By Valerie Volcovici and Kenny Bahr
ST. LOUIS (Reuters) - Hundreds of protesters poured into St. Louis' streets and some scuffles broke out as they voiced their anger after a Missouri judge on Friday ruled a white former St. Louis police officer was not guilty of murder in the 2011 shooting of a black man.
With the National Guard on standby in case of violence, authorities appealed to protesters to march peacefully in a state where racially charged clashes in the nearby city of Ferguson spawned the Black Lives Matter movement in 2014.
Police said a few protesters threw rocks and water bottles, while witnesses and video showed officers used pepper spray on at least five people about a block from the courthouse. About 50 riot police were on hand, blocking a ramp to a nearby highway.
Jason Stockley, 36, was acquitted of first-degree murder for killing Anthony Lamar Smith, 24. The former policeman, who was arrested in May 2016, was accused of planting a gun in Smith's car but testified he acted in self-defense.
After the verdict, about 600 protesters marched in downtown St. Louis, chanting "No justice, no peace" and "Hey hey! Ho ho! These killer cops have got to go!"
Some protesters held signs that read "Black Lives Matter" and "No more racist killer cops." Others said they planned to move the protest later in the evening to the city's popular restaurant neighborhood, the Central West End.
"I’m sad, I’m hurt, I’m mad,” the Reverend Clinton Stancil of the Wayman AME Church in St. Louis said by telephone. “We haven’t made any progress since Ferguson, that’s clear. Cops can still kill us with impunity."
Mayor Lyda Krewson and Governor Eric Greitens, who put the National Guard on standby, appealed for calm. Local schools closed early and businesses shut down.
"Frustration, anger, hurt, pain, hope and love all intermingle," Krewson said in a statement. "I encourage St. Louisans to show each other compassion."
Al Watkins, an attorney for the mother of Smith's daughter, Christina Wilson, said his client was appalled by the decision. He said the ruling showed prejudice, pointing to a line where the judge wrote that an "urban heroin dealer" without a weapon would be an anomaly.

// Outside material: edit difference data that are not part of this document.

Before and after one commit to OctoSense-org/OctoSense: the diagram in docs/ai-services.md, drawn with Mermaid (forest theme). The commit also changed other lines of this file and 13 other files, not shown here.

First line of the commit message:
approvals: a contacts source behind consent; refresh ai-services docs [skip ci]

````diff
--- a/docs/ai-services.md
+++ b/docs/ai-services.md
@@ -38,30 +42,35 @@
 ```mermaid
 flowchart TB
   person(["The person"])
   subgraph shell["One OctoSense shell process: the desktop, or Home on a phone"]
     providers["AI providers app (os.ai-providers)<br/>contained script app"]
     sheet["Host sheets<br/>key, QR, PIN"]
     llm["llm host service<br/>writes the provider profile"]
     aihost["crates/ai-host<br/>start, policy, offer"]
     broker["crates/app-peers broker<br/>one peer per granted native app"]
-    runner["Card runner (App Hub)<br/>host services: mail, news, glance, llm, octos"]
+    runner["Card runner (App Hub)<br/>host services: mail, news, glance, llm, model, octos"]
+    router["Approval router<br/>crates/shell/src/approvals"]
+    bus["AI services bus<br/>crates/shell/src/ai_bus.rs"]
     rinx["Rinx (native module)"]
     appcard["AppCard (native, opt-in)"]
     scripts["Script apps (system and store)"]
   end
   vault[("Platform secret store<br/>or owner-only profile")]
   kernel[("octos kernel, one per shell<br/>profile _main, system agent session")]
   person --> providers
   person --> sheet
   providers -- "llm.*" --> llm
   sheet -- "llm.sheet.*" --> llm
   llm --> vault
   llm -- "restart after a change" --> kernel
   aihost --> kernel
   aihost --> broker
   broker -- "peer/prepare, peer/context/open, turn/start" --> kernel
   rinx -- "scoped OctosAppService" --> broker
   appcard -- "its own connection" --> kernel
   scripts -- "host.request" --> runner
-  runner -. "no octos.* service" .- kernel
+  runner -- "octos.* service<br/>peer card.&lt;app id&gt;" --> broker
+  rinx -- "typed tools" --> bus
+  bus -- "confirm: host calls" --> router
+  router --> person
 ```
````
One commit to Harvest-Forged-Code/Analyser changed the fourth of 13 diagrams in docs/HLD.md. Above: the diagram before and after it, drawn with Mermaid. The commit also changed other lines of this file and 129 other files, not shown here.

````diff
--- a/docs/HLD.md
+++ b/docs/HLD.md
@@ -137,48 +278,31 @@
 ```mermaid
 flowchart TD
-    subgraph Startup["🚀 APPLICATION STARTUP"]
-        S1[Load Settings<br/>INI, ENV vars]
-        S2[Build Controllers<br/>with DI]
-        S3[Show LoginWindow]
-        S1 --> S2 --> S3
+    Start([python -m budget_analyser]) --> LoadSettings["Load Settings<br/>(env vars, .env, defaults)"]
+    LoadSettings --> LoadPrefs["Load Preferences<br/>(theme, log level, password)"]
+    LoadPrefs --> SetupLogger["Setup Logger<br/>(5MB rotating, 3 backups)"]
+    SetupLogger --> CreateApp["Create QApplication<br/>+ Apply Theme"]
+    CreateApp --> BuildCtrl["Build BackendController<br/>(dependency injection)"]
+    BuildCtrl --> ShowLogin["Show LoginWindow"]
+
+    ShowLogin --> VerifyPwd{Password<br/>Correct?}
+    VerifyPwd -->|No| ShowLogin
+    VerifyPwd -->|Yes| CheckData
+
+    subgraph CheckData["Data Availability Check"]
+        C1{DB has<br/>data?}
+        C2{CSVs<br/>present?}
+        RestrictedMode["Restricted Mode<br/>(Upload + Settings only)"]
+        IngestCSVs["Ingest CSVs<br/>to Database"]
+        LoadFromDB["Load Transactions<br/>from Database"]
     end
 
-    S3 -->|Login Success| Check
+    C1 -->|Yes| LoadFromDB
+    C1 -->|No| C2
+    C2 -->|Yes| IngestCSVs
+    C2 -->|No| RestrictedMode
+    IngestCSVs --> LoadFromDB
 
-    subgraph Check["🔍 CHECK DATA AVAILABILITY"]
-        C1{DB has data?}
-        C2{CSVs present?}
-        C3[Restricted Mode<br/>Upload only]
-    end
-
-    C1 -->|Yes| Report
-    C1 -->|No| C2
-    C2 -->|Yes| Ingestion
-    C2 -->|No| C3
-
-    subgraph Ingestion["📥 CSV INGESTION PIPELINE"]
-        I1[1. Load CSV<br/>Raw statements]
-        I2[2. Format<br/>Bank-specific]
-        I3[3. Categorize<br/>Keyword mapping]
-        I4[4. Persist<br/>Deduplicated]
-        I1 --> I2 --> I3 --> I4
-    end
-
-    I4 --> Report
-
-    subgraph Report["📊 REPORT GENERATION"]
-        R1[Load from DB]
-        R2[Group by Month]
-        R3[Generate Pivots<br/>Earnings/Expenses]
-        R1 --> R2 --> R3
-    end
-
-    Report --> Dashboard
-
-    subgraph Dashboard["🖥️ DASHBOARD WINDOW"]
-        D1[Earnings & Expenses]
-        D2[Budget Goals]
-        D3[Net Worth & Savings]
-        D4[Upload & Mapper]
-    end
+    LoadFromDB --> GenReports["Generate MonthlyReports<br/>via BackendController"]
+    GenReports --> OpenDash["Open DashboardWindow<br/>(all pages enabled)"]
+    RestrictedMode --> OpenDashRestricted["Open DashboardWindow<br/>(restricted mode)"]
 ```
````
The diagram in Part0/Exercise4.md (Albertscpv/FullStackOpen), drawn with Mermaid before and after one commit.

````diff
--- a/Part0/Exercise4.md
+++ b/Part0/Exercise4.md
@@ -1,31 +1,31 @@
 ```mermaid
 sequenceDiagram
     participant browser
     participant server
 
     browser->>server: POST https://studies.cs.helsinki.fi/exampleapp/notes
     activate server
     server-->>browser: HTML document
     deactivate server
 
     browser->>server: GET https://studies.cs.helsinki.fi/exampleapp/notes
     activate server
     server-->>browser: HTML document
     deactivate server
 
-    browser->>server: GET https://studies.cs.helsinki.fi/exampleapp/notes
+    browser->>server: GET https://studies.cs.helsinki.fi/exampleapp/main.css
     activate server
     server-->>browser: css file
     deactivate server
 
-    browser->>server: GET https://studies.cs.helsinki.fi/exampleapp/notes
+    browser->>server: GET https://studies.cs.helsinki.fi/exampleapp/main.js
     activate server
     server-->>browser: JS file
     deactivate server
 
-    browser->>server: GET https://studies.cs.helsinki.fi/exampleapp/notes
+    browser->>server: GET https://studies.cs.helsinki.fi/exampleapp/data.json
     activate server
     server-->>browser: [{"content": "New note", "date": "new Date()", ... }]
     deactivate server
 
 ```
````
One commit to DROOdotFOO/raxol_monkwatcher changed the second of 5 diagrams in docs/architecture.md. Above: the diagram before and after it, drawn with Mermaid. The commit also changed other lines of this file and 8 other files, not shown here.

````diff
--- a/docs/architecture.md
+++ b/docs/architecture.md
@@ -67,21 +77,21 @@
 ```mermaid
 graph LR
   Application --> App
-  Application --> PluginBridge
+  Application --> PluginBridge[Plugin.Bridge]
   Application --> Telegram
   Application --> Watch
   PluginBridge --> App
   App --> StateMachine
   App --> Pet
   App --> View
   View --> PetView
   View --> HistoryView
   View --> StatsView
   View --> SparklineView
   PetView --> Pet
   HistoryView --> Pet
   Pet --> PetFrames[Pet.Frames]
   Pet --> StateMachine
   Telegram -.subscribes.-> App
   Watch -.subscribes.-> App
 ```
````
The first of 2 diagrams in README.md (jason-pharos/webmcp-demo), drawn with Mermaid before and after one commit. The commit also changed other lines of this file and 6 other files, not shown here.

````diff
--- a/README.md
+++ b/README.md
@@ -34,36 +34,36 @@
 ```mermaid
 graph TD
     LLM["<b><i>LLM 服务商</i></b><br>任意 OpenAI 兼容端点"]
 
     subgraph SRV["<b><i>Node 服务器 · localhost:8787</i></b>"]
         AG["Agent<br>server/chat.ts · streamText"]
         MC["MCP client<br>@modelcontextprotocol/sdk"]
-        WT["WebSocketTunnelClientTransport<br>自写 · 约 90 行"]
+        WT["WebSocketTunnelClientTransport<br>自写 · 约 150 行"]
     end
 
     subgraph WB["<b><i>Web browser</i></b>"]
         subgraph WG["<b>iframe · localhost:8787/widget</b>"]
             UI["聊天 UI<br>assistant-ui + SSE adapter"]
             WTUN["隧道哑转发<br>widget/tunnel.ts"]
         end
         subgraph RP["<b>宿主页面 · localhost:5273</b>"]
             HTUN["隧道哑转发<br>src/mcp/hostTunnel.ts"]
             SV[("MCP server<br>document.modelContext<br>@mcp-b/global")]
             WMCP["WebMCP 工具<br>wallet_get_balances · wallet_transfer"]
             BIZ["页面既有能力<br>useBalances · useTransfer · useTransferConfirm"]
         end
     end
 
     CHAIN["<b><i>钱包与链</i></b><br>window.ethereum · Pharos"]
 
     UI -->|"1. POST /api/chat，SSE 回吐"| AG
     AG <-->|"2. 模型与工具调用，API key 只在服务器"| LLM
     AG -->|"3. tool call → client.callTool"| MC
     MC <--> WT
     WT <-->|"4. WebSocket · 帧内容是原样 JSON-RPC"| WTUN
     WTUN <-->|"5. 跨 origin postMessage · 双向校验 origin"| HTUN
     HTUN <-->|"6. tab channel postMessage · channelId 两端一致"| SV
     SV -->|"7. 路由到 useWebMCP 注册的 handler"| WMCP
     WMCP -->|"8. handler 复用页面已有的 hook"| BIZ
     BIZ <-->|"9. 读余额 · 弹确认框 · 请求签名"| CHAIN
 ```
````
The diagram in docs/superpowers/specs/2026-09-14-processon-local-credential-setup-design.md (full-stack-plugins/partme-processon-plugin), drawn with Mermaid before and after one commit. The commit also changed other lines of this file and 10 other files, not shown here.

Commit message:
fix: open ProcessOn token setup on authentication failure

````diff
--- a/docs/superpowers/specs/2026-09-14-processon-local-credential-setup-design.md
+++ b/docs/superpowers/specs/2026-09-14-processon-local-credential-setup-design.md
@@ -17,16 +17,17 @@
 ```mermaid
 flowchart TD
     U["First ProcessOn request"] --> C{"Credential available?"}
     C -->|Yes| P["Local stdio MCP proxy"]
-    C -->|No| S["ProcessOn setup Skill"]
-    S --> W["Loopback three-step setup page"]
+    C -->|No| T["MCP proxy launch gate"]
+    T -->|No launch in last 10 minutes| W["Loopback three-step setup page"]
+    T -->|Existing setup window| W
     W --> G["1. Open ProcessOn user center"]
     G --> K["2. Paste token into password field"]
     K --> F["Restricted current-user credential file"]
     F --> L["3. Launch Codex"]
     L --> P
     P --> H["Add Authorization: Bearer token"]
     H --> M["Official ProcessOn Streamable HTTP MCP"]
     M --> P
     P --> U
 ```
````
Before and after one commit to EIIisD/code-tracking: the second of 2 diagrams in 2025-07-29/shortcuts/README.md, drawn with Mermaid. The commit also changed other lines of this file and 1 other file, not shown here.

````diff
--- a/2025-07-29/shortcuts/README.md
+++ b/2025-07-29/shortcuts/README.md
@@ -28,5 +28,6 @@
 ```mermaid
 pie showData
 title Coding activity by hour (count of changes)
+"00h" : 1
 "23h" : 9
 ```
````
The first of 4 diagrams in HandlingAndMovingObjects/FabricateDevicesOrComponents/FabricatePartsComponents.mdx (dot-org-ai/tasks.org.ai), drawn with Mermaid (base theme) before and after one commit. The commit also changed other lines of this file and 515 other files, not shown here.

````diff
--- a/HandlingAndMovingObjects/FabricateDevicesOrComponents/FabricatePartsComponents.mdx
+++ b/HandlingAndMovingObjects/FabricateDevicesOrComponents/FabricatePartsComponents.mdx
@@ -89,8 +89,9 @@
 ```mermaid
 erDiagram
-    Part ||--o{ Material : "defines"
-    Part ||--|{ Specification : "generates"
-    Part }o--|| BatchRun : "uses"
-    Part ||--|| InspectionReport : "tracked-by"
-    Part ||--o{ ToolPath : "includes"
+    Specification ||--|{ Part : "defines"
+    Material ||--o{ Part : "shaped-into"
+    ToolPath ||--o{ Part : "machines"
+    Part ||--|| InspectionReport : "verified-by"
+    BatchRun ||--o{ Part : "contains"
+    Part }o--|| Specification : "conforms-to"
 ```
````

Judge Timothy Wilson's highly anticipated ruling was announced more than five weeks after the bench trial ended.
"This court, as a trier of fact, is simply not firmly convinced of defendant's guilt," he wrote in his ruling.
Wilson said prosecutors also asked the court to consider a lesser degree of homicide but they did not prove beyond a reasonable doubt that Stockley's use of deadly force was not justified in self-defense.
Stockley's attorney, Neil Bruntrager, said the ex-officer on Friday was relieved and would seek to rebuild his life. “It’s been a long road for him,” Bruntrager said.
'THIS AIN'T RIGHT'
In recent years grand juries have declined to charge officers involved in the 2014 fatal shooting of Michael Brown, 18, which set of nights of violent protest in Ferguson, and the choking death of Eric Garner, 43, in New York. Baltimore police officers also were not convicted in the case of Freddie Gray, who died from a broken neck suffered in a police van in 2015.
Brown's father, Michael Brown Sr., voiced his frustration after Friday's verdict.
"You all know this ain't right and you all continue to do this to us," he told a St. Louis Fox television station. "Like we don't mean nothing, like we're rats, trash, dogs in the streets. Right now, I'm praying for my city because my people are tired of this."
Prosecutor Kimberly Gardner said she was disappointed with the verdict and called on protesters to avoid violence.
“I understand the verdict has created anger and frustration for many in our community," she told reporters at the courthouse. "I am frustrated as well. Destruction of our community is not the answer."
Smith tried to flee from Stockley on Dec. 20, 2011, following an alleged drug deal, authorities said. During the pursuit, Stockley could be heard saying on an internal police car video he was going to kill Smith, prosecutors said.
At Stockley's direction, the driver of the police car slammed into Smith's vehicle and they came to a stop, court documents said. Stockley then approached Smith's car and shot him five times with his service weapon.
Stockley's lawyers said he fired in self-defense, believing Smith was reaching for a gun. But prosecutors said the only gun recovered from the scene had only Stockley's DNA on it.
Stockley waived his right to a jury trial, allowing the judge to decide. He left the St. Louis Metropolitan Police Department in 2013 and was arrested last year.
Smith's family settled a lawsuit against the city for $900,000 in 2013, Watkins said.
(Additional reporting by Suzannah Gonzales in Chicago; Chris Kenning in Louisville, Kentucky; and Gina Cherelus in New York; Writing by Ben Klayman; Editing by Bill Trott and Lisa Shumaker)